19 May Hello, Investment World. Robo 3.0 is Here to Help You Win
Robo-advisor – It sounds cool, and a little menacing
Actually, there aren’t really robots. It’s just an edgy label for internet-based wealth management technology. In its infancy, Robo 1.0 was more R2-D2 than Terminator. Robo 2.0 evolved to be part Wall-E and part Warren Buffett. Robo 3.0 is where the smart money is heading.
Robo 1.0: Couch potato and passive indexing
Robo 1.0 came about with B2C first-movers like Betterment and Wealthfront. Betterment debuted at a TechCrunch event 6 years ago. Since then, the company has raised more than $200 million in equity and grown to manage $4 billion in assets. Wealthfront was actually first to the beachfront. Their latest buzz involves true robot-created AI and a flat-fee model designed to put old hedgies out to pasture.
Robo 2.0: “The Rise of The BlackRock Clones”
With any heat comes the next wave of bigger players scrambling for market share and RoboWorld Domination.

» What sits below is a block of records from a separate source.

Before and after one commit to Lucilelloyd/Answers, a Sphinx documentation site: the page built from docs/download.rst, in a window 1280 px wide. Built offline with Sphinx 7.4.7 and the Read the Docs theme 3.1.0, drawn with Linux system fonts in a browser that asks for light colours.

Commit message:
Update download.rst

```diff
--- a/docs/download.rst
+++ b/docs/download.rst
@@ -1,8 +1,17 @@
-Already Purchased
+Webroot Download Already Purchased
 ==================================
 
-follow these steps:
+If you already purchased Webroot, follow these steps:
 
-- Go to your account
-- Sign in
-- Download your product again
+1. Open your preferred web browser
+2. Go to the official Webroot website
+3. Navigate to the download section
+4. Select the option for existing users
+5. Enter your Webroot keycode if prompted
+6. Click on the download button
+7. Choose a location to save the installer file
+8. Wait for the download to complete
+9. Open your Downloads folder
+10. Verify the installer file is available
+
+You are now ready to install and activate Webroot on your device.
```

- Schwab launched it’s free robo, Schwab Intelligent Portfolios, in March 2015. (We wish their launch would have featured a mechanical “Ask Robo-Chuck character.)
- Later that year, BlackRock bought FutureAdvisor for $152 million. They cater to banks like BBVA Compass and RBC Wealth Management, as well as LPL, the largest independent broker-dealer in the U.S. and a major RIA account custodian.

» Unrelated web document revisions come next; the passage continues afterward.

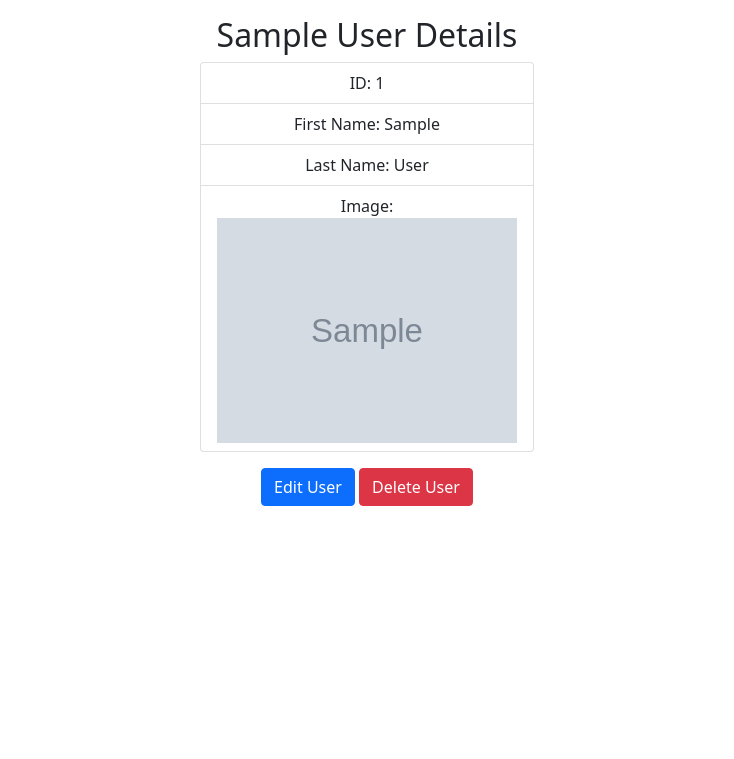
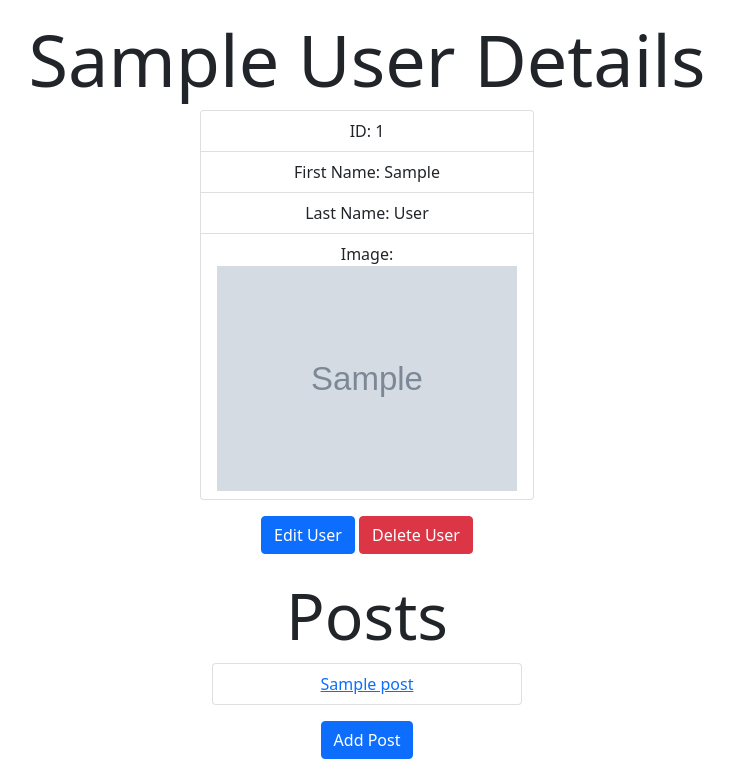
Before and after one commit to gloryannen/blogly, a Flask app: page /users/1 in a window 1280 px wide. Shown: the part 56-815 px from the top of the page, without its empty margins (273-1007 px from the left). Before the commit the page ends 562 px from the top, so only its background shows below. Run offline with Flask 2, Linux system fonts and the light colour scheme; tables that the repository leaves empty hold one stand-in row (values such as "Sample post"); grey boxes marked "Sample" are stand-in pictures.

Commit message:
adding posts

```diff
--- a/app.py
+++ b/app.py
@@ -4,7 +4,7 @@ from crypt import methods
 import re
 from flask import Flask, render_template, request, redirect
 from flask_debugtoolbar import DebugToolbarExtension
-from models import db, connect_db, User
+from models import db, connect_db, User, Post
 from sqlalchemy import desc
 
 app = Flask(__name__)
@@ -25,13 +25,15 @@ def home_page():
 @app.route('/users')
 def list_users():
   ''''Show all users, link to user pages, and link to add user'''
+
   users = User.query.order_by(User.last_name.asc()).all()
   return render_template('users_list.html', users=users)
 
 @app.route('/users/new', methods=['GET'])
 def show_user_form():
   '''Show form to add users'''
-  return render_template('form.html')
+
+  return render_template('user_create_form.html')
 
 @app.route('/users/new', methods=['POST'])
 def add_user_form():
@@ -52,18 +54,24 @@ def add_user_form():
 @app.route('/users/<int:user_id>')
 def user_information(user_id):
   '''Display user information'''
+
   user = User.query.get_or_404(user_id)
-  return render_template('user_details.html', user=user)
+  posts = Post.query.all()
+  user_post = user.posts
+
+  return render_template('user_details.html', user=user, user_post=user_post)
 
 @app.route('/users/<int:user_id>/edit', methods=['GET'])
 def load_user_information(user_id):
   '''Load user information'''
+
   user = User.query.get_or_404(user_id)
   return render_template('user_edit.html', user=user)
 
 @app.route('/users/<int:user_id>/edit', methods=['POST'])
 def edit_user_information(user_id):
   '''Edit user information'''
+
   user = User.query.get_or_404(user_id)
 
   # If a field is not modified, leave as its current value, otherwise update it accordingly
@@ -81,8 +89,72 @@ def edit_user_information(user_id):
 @app.route('/users/<int:user_id>/delete', methods=['GET','POST'])
 def delete_user(user_id):
   '''Delete user'''
+
   user = User.query.get_or_404(user_id)
   db.session.delete(user)
   db.session.commit()
 
   return redirect ('/users')
+
+@app.route('/users/<int:user_id>/posts/new', methods=['GET'])
+def load_post_form(user_id):
+  '''Show form to add users'''
+
+  user = User.query.get_or_404(user_id)
+
+  return render_template('post_form.html', user=user)
+
+@app.route('/users/<int:user_id>/posts/new', methods=['POST'])
+def handle_post_form(user_id):
+  '''Handle user post creation'''
+
+  user = User.query.get_or_404(user_id)
+  # Set field values and create new user on SQLAlchemy from them
+  title = request.form['title']
+  content = request.form['content']
+
+  new_post = Post(title=title, content=content, user_id=user.id)
+
+  db.session.add(new_post)
+  db.session.commit()
+
+  return redirect(f'/users/{user_id}')
+
+@app.route('/posts/<int:post_id>', methods=['GET'])
+def load_post_information(post_id):
+  '''Load post information'''
+
+  post = Post.query.get_or_404(post_id)
+  return render_template('post_details.html', post=post)
+
+@app.route('/posts/<int:post_id>/edit', methods=['GET'])
+def edit_post_details(post_id):
+  '''Edit post details'''
+
+  post = Post.query.get_or_404(post_id)
+  return render_template('post_edit.html', post=post)
+
+@app.route('/posts/<int:post_id>/edit', methods=['POST'])
+def handle_edit_post(post_id):
+  '''Handle edit post'''
+
+  post = Post.query.get_or_404(post_id)
+  # If a field is not modified, leave as its current value, otherwise update it accordingly
+  if request.form['title'] != '':
+    post.title = request.form['title']
+  if request.form['content'] != '':
+    post.content = request.form['content']
+
+  db.session.commit()
+
+  return redirect(f'/users/{post.user_id}')
+
+@app.route('/posts/<int:post_id>/delete', methods=['GET','POST'])
+def delete_post(post_id):
+  '''Delete user'''
+
+  post = Post.query.get_or_404(post_id)
+  db.session.delete(post)
+  db.session.commit()
+
+  return redirect (f'/users/{post.user_id}')
--- a/models.py
+++ b/models.py
@@ -1,5 +1,6 @@
 """Models for Blogly."""
 
+import datetime
 from flask_sqlalchemy import SQLAlchemy
 from sqlalchemy import table
 
@@ -10,7 +11,7 @@ def connect_db(app):
   db.init_app(app)
 
 class User(db.Model):
-  '''User'''
+  '''User Model'''
 
   __tablename__ = 'users'
 
@@ -30,3 +31,37 @@ class User(db.Model):
 
   image_url = db.Column(db.Text,
                   nullable=True )
+
+  def __repr__(self):
+        return f'<User {self.id}, {self.first_name}, {self.last_name}>'
+
+class Post(db.Model):
+  '''Post Model'''
+
+  __tablename__ = 'posts'
+
+  id = db.Column(db.Integer,
+                 primary_key=True,
+                 autoincrement=True)
+
+  title = db.Column(db.String(15),
+                  nullable=False)
+
+  content = db.Column(db.String,
+                  nullable=False)
+
+  created_at = db.Column(db.DateTime,
+                  nullable=False,
+                  default = datetime.datetime.now)
+
+  user_id = db.Column(db.Integer,
+                   db.ForeignKey('users.id'))
+
+  user = db.relationship('User', backref='posts')
+
+  def __repr__(self):
+    return f'<Post {self.id}, {self.title}, {self.content}>'
+
+  @property
+  def formatted_datetime(self):
+    return self.created_at.strftime('%a %b %-d, %Y at %-I:%M %p')
--- a/templates/form.html
+++ b/templates/user_create_form.html
@@ -2,7 +2,7 @@
 {% block title %}New User Form{% endblock %}
 {% block content %}
 
-<h2 class="col-12">Create a user</h2>
+<h2 class="display-2 col-12">Create a user</h2>
 <form action="/users/new" method="POST" class="row-4 mx-auto">
     <div class="col-mb-6 form-group">
       <label for="first_name" class="form-label">First Name</label>
--- a/templates/user_details.html
+++ b/templates/user_details.html
@@ -2,7 +2,7 @@
 {% block title %}User details{% endblock %}
 {% block content %}
 
-<h2 class="col-12">{{user.full_name}} Details</h2>
+<h2 class="display-2 col-12">{{user.full_name}} Details</h2>
 <div class="row-4 mx-auto">
   <ul class="row list-group">
     <li class="list-group-item">ID: {{user.id}}</li>
@@ -15,6 +15,17 @@
   </ul>
   <a class="btn btn-primary mt-3 col-mb-12" href="/users/{{user.id}}/edit">Edit User</a>
   <a class="btn btn-danger mt-3 col-mb-12" href="/users/{{user.id}}/delete">Delete User</a>
+
+
+<h3 class="display-3 mt-4">Posts</h3>
+  <ul class="col list-group">
+    {% for post in user_post%}
+    <li class="list-group-item">
+      <a href="/posts/{{post.id}}">{{post.title}}</a>
+    </li>
+    {% endfor %}
+  </ul>
+  <a class="btn btn-primary mt-3 col-mb-12" href="/users/{{user.id}}/posts/new">Add Post</a>
 </div>
 
 
--- a/templates/user_edit.html
+++ b/templates/user_edit.html
@@ -1,8 +1,8 @@
 {% extends 'base.html' %}
-{% block title %}New User Form{% endblock %}
+{% block title %}Edit User{% endblock %}
 {% block content %}
 
-<h2 class="col-12">Edit Profile</h2>
+<h2 class="display-2 col-12">Edit Profile</h2>
 <form action="" method="POST" class="row-4 mx-auto">
   <div class="col-mb-6 form-group">
     <label for="first_name" class="form-label">First Name</label>
--- a/templates/users_list.html
+++ b/templates/users_list.html
@@ -1,8 +1,8 @@
 {% extends 'base.html' %}
-{% block title %}List of Users{% endblock %}
+{% block title %}Users List{% endblock %}
 {% block content %}
 
-<h2 class="col-12">Users</h2>
+<h2 class="display-2 col-12">Users</h2>
 <div class="row-6 mx-auto flex-wrap">
   <ul class="list-group list-group-horizontal">
     {% for user in users %}
--- a/test_flask.py
+++ b/test_flask.py
@@ -49,7 +49,7 @@ class UserViewsTestCase(TestCase):
             html = resp.get_data(as_text=True)
 
             self.assertEqual(resp.status_code, 200)
-            self.assertIn('<h2>TestUser Doe Details</h2>', html)
+            self.assertIn('<h2 class="display-2 col-12">TestUser Doe Details</h2>', html)
             self.assertIn(self.test_user.first_name, html)
 
 
@@ -60,7 +60,7 @@ class UserViewsTestCase(TestCase):
             html = resp.get_data(as_text=True)
 
             self.assertEqual(resp.status_code, 200)
-            self.assertIn("<h2>TestUser2 Doug Details</h2>", html)
+            self.assertIn('<h2 class="display-2 col-12">TestUser2 Doug Details</h2>', html)
 
 
 
```
Also changed, not shown: seed.py (+6 -5 lines), templates/post_details.html (added, +19 -0 lines), templates/post_edit.html (added, +23 -0 lines), templates/post_form.html (added, +22 -0 lines).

- Ellevest just launched with celebrity hedgie firepower and a mission to serve women investors. Their customers fill out a mad-lib style form that feeds a computer-generated portfolio-builder and allocates, according to Forbes, “across 21 ETFs.”

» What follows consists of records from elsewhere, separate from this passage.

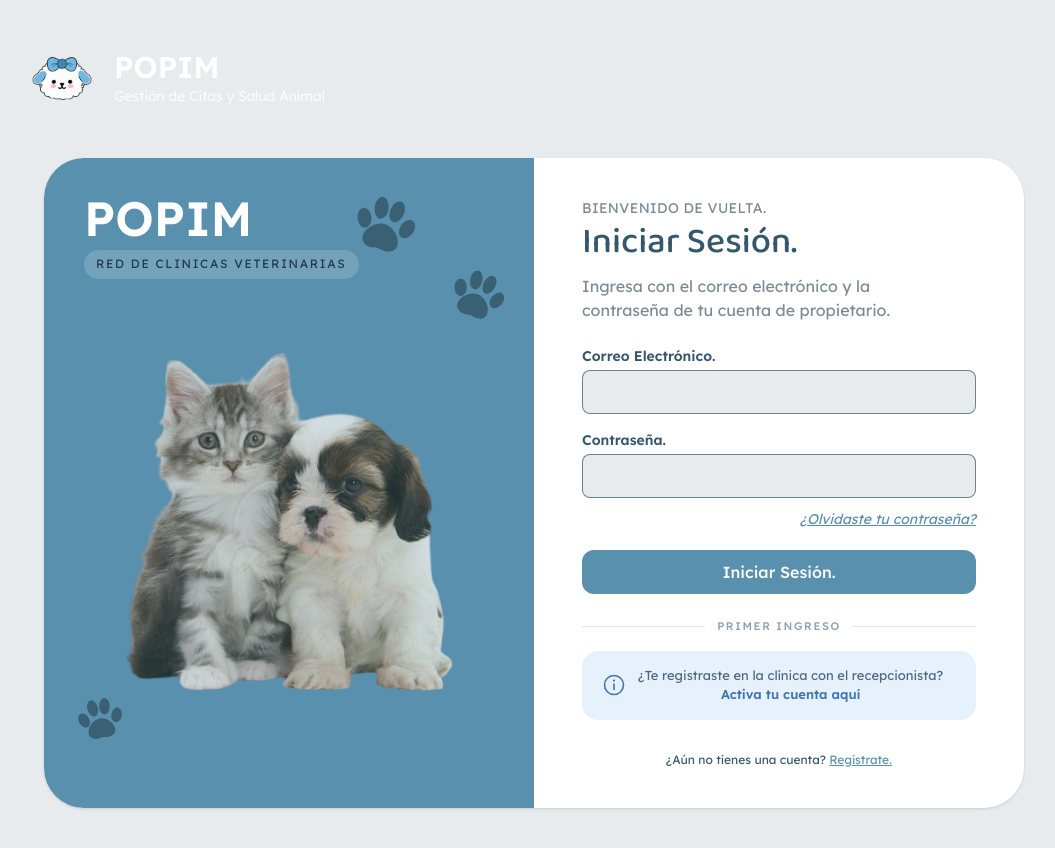
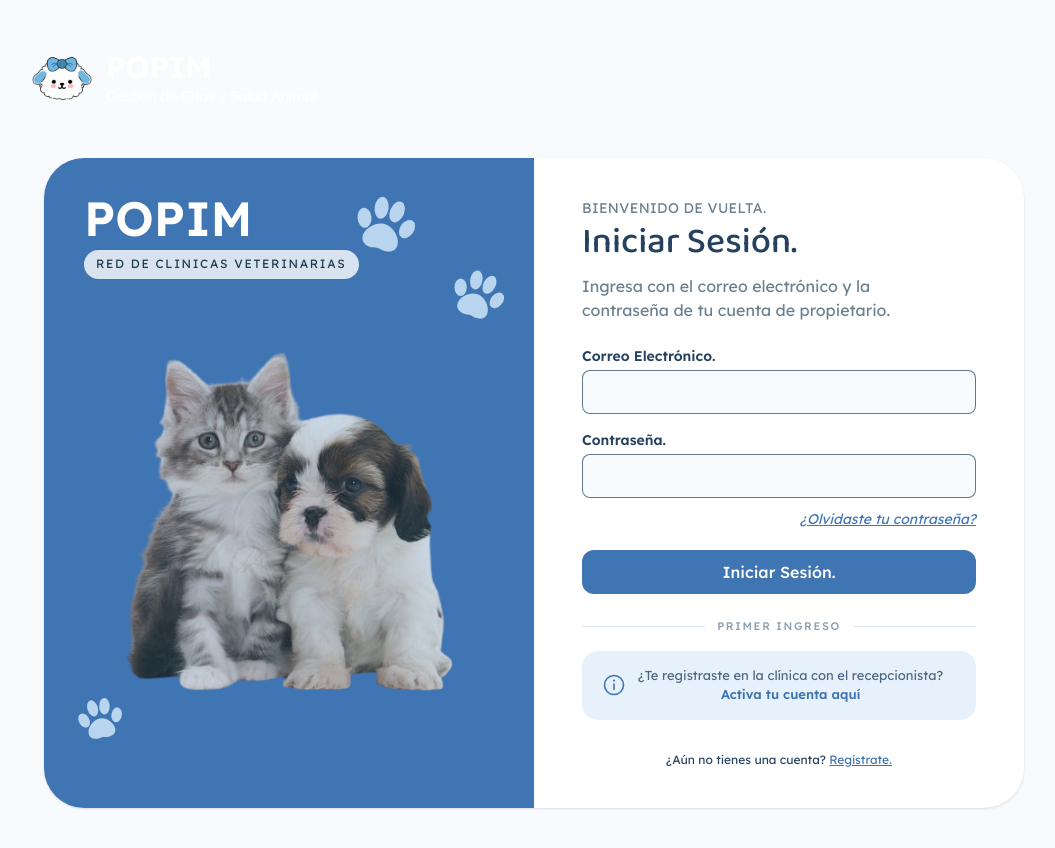
Before and after one commit to Jesileth/POPIM, a Next.js app in the folder frontend-propietario/: page /login in a window 1280 px wide. Shown: the whole page, without its empty margins (106-1161 px from the left). Built offline with nearby package versions, Linux system fonts and the light colour scheme; no server answers.

Commit message:
Componente iconos y colores nuevos

```diff
--- a/frontend-propietario/src/Componentes/HeaderPopim.js
+++ b/frontend-propietario/src/Componentes/HeaderPopim.js
@@ -3,7 +3,7 @@ import Image from "next/image";
 export default function HeaderPopim() {
   return (
     <header
-      className="mx-auto flex max-w-270 items-center gap-4 rounded-full px-6 py-3 sm:px-8"
+      className="mx-auto flex max-w-270 items-center gap-2 rounded-full px-6 py-3 sm:px-8"
       style={{
         background:
           "linear-gradient(90deg, var(--color-popim-header-from) 35%, var(--color-popim-header-to) 100%)",
--- /dev/null
+++ b/frontend-propietario/src/Componentes/Iconos.js
@@ -0,0 +1,89 @@
+// Íconos de Bootstrap Icons (https://icons.getbootstrap.com)
+// Para agregar otro: abre el ícono en la web, recuerda johaaa copiar su <path ... /> y crea una función nueva abajo.
+
+export default function IconMail({ size = 24, className = "", color = "currentColor" }) {
+  return (
+    <svg
+      xmlns="http://www.w3.org/2000/svg"
+      width={size}
+      height={size}
+      fill={color}
+      className={className}
+      viewBox="0 0 16 16"
+      aria-label="mail icon"
+    >  {/* children se usa para meter el <path> dentro del svg */}
+      {children}
+    </svg>
+  );
+}
+
+
+export function IconMail(props) {
+  return (
+    <Icono {...props}>
+      <path d="M0 4a2 2 0 0 1 2-2h12a2 2 0 0 1 2 2v8a2 2 0 0 1-2 2H2a2 2 0 0 1-2-2zm2-1a1 1 0 0 0-1 1v.217l7 4.2 7-4.2V4a1 1 0 0 0-1-1zm13 2.383-4.708 2.825L15 11.105zm-.034 6.876-5.64-3.471L8 9.583l-1.326-.795-5.64 3.47A1 1 0 0 0 2 13h12a1 1 0 0 0 .966-.741M1 11.105l4.708-2.897L1 5.383z" />
+    </Icono>
+  );
+}
+
+
+export function IconLock(props) {
+  return (
+    <Icono {...props}>
+      <path
+        fillRule="evenodd"
+        d="M8 0a4 4 0 0 1 4 4v2.05a2.5 2.5 0 0 1 2 2.45v5a2.5 2.5 0 0 1-2.5 2.5h-7A2.5 2.5 0 0 1 2 13.5v-5a2.5 2.5 0 0 1 2-2.45V4a4 4 0 0 1 4-4M4.5 7A1.5 1.5 0 0 0 3 8.5v5A1.5 1.5 0 0 0 4.5 15h7a1.5 1.5 0 0 0 1.5-1.5v-5A1.5 1.5 0 0 0 11.5 7zM8 1a3 3 0 0 0-3 3v2h6V4a3 3 0 0 0-3-3"
+      />
+    </Icono>
+  );
+}
+
+//#region Iconos de ojito abierto y cerrado
+
+export function IconEye(props) {
+  return (
+    <Icono {...props}>
+      <path d="M16 8s-3-5.5-8-5.5S0 8 0 8s3 5.5 8 5.5S16 8 16 8M1.173 8a13 13 0 0 1 1.66-2.043C4.12 4.668 5.88 3.5 8 3.5s3.879 1.168 5.168 2.457A13 13 0 0 1 14.828 8q-.086.13-.195.288c-.335.48-.83 1.12-1.465 1.755C11.879 11.332 10.119 12.5 8 12.5s-3.879-1.168-5.168-2.457A13 13 0 0 1 1.172 8z" />
+      <path d="M8 5.5a2.5 2.5 0 1 0 0 5 2.5 2.5 0 0 0 0-5M4.5 8a3.5 3.5 0 1 1 7 0 3.5 3.5 0 0 1-7 0" />
+    </Icono>
+  );
+}
+
+export function IconEyeSlash(props) {
+  return (
+    <Icono {...props}>
+      <path d="M13.359 11.238C15.06 9.72 16 8 16 8s-3-5.5-8-5.5a7 7 0 0 0-2.79.588l.77.771A6 6 0 0 1 8 3.5c2.12 0 3.879 1.168 5.168 2.457A13 13 0 0 1 14.828 8q-.086.13-.195.288c-.335.48-.83 1.12-1.465 1.755q-.247.248-.517.486z" />
+      <path d="M11.297 9.176a3.5 3.5 0 0 0-4.474-4.474l.823.823a2.5 2.5 0 0 1 2.829 2.829zm-2.943 1.299.822.822a3.5 3.5 0 0 1-4.474-4.474l.823.823a2.5 2.5 0 0 0 2.829 2.829" />
+      <path d="M3.35 5.47q-.27.24-.518.487A13 13 0 0 0 1.172 8l.195.288c.335.48.83 1.12 1.465 1.755C4.121 11.332 5.881 12.5 8 12.5c.716 0 1.39-.133 2.02-.36l.77.772A7 7 0 0 1 8 13.5C3 13.5 0 8 0 8s.939-1.721 2.641-3.238l.708.709zm10.296 8.884-12-12 .708-.708 12 12z" />
+    </Icono>
+  );
+}
+
+//#endregion
+
+
+export function IconCheck(props) {
+  return (
+    <Icono {...props}>
+      <path d="M13.854 3.646a.5.5 0 0 1 0 .708l-7 7a.5.5 0 0 1-.708 0l-3.5-3.5a.5.5 0 1 1 .708-.708L6.5 10.293l6.646-6.647a.5.5 0 0 1 .708 0" />
+    </Icono>
+  );
+}
+
+export function IconInfo(props) {
+  return (
+    <Icono {...props}>
+      <path d="M8 15A7 7 0 1 1 8 1a7 7 0 0 1 0 14m0 1A8 8 0 1 0 8 0a8 8 0 0 0 0 16" />
+      <path d="m8.93 6.588-2.29.287-.082.38.45.083c.294.07.352.176.288.469l-.738 3.468c-.194.897.105 1.319.808 1.319.545 0 1.178-.252 1.465-.598l.088-.416c-.2.176-.492.246-.686.246-.275 0-.375-.193-.304-.533zM9 4.5a1 1 0 1 1-2 0 1 1 0 0 1 2 0" />
+    </Icono>
+  );
+}
+
+export function IconStopwatch(props) {
+  return (
+    <Icono {...props}>
+      <path d="M8.5 5.6a.5.5 0 1 0-1 0v2.9h-3a.5.5 0 0 0 0 1H8a.5.5 0 0 0 .5-.5z" />
+      <path d="M6.5 1A.5.5 0 0 1 7 .5h2a.5.5 0 0 1 0 1v.57c1.36.196 2.594.78 3.584 1.64l.012-.013.354-.354-.354-.353a.5.5 0 0 1 .707-.708l1.414 1.415a.5.5 0 1 1-.707.707l-.353-.354-.354.354-.013.012A7 7 0 1 1 7 2.071V1.5a.5.5 0 0 1-.5-.5M8 3a6 6 0 1 0 .001 12A6 6 0 0 0 8 3" />
+    </Icono>
+  );
+}
--- a/frontend-propietario/src/Componentes/PanelPopim.js
+++ b/frontend-propietario/src/Componentes/PanelPopim.js
@@ -14,7 +14,7 @@ export default function PanelPopim({ lema }) {
                 fontSize: '12px',
                 letterSpacing: '.14em',
                 textTransform: 'uppercase',
-                background: 'rgba(255,255,255,0.16)',
+                background: 'rgba(255,255,255,0.80)', /* el que esta despues del color es para la opacidad*/
                 padding: '6px 12px',
                 borderRadius: '99px'
               }}
--- a/frontend-propietario/src/app/(auth)/login/page.js
+++ b/frontend-propietario/src/app/(auth)/login/page.js
@@ -104,10 +104,12 @@ export default function LoginPage() {
           strokeLinecap="round"
           aria-hidden="true"
         >
+          {/* Signo de exclamación en circulo */}
           <circle cx="12" cy="12" r="9.5" />
           <path d="M12 11v5.5" />
           <path d="M12 7.6h.01" strokeWidth="2.2" />
         </svg>
+
 
         <div className="text-[13px] leading-snug text-popim-info-texto">
           <p>¿Te registraste en la clínica con el recepcionista?</p>
@@ -119,8 +121,6 @@ export default function LoginPage() {
           </Link>
         </div>
       </div>
-
-
 
 
      {/*
--- a/frontend-propietario/src/app/globals.css
+++ b/frontend-propietario/src/app/globals.css
@@ -3,15 +3,31 @@
 
 /* Paleta POPIM: Tailwind crea clases como bg-popim-primary a partir de estos nombres */
 @theme {
-  --color-popim-page: #e7ebee;
+  /*Colores de fondos*/
+  --color-popim-page: #f8fbfe;
+  --color-popim-campo: #f5f9fd;
+  --color-popim-chip: #f8fbfe;
+  --color-popim-panel-inicio: #e3effa;
+  --color-popim-panel-fin: #cfe3f6;
+  --color-popim-info: #e7f1fb;
+
+  /*Azul de los botones */
   --color-popim-header-from: #87b1ce;
   --color-popim-header-to: #446886;
-  --color-popim-primary: #5990AD; /*5189A4*/
-  --color-popim-primary-dark: #446886;
-  --color-popim-paw: #396073;
-  --color-popim-ink: #35576b;
-  --color-popim-muted: #7b8a94;
+  --color-popim-primary: #3f75b3; /*5189A4*/
+  --color-popim-primary-dark: #335f96;
+  --color-popim-paw: #b8d4ee;
 
+  /*Textos*/
+  --color-popim-ink: #24415f; /*35576b*/
+  --color-popim-texto: #4d6682;
+  --color-popim-muted: #69808f;
+  --color-popim-etiqueta: #8aa0b3;
+  --color-popim-placeholder: #9db0c0;
+  --color-popim-info-texto: #4d6682;
+  --color-popim-info-acento: #3f75b3;
+
+  /*ALertas y mensajes*/
   --color-popim-aviso: #d6e5ef;
   --color-popim-aviso-borde: #a7c0d3;
 
@@ -20,10 +36,8 @@
   --color-popim-alerta: #9c4d4d;
 
   --color-popim-info: #e7f1fb;
-  --color-popim-info-texto: #4d6682;
-  --color-popim-info-acento: #3f75b3;
   --color-popim-linea: #dbe6f0;
-  --color-popim-etiqueta: #8aa0b3;
+
 
   --animate-aparecer: aparecer 0.5s ease-out;
 
```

This is the couch potato investment persona we alluded to earlier. To be honest, having a computer match a consumer to a list of ETFs is simple, but not all that robo. The bigger leap is coming from B2B FinTech products designed to be used by the RIAs and Wealth Management professionals themselves.
Robo 3.0: the friendly and approachable quant
Large hedge funds and institutions have access to some pretty neat tools, and most advisors don’t even know what they are missing. Until now, these tools have only been available to the big boys willing to spend the cash to hire the analysts who know how to run these models. FinTech firms (like Cassia) democratize this knowledge–and advisors as well as clients are going to benefit.
Advisors who kept away from more complex strategies due to the records-keeping and compliance requirements will now be able to set risk limits, monitor correlations, and manage volatility with confidence. All of this can be done on the web through a stupidly intuitive interface.
Products like COPILOT from Cassia Research blur the line between manager and machine to deliver sophisticated, quant-based tools to RIAs. Such offerings will deliver levels of customization comparable to those offered by the most elite managed account programs today. Now THAT’s what a robot does well!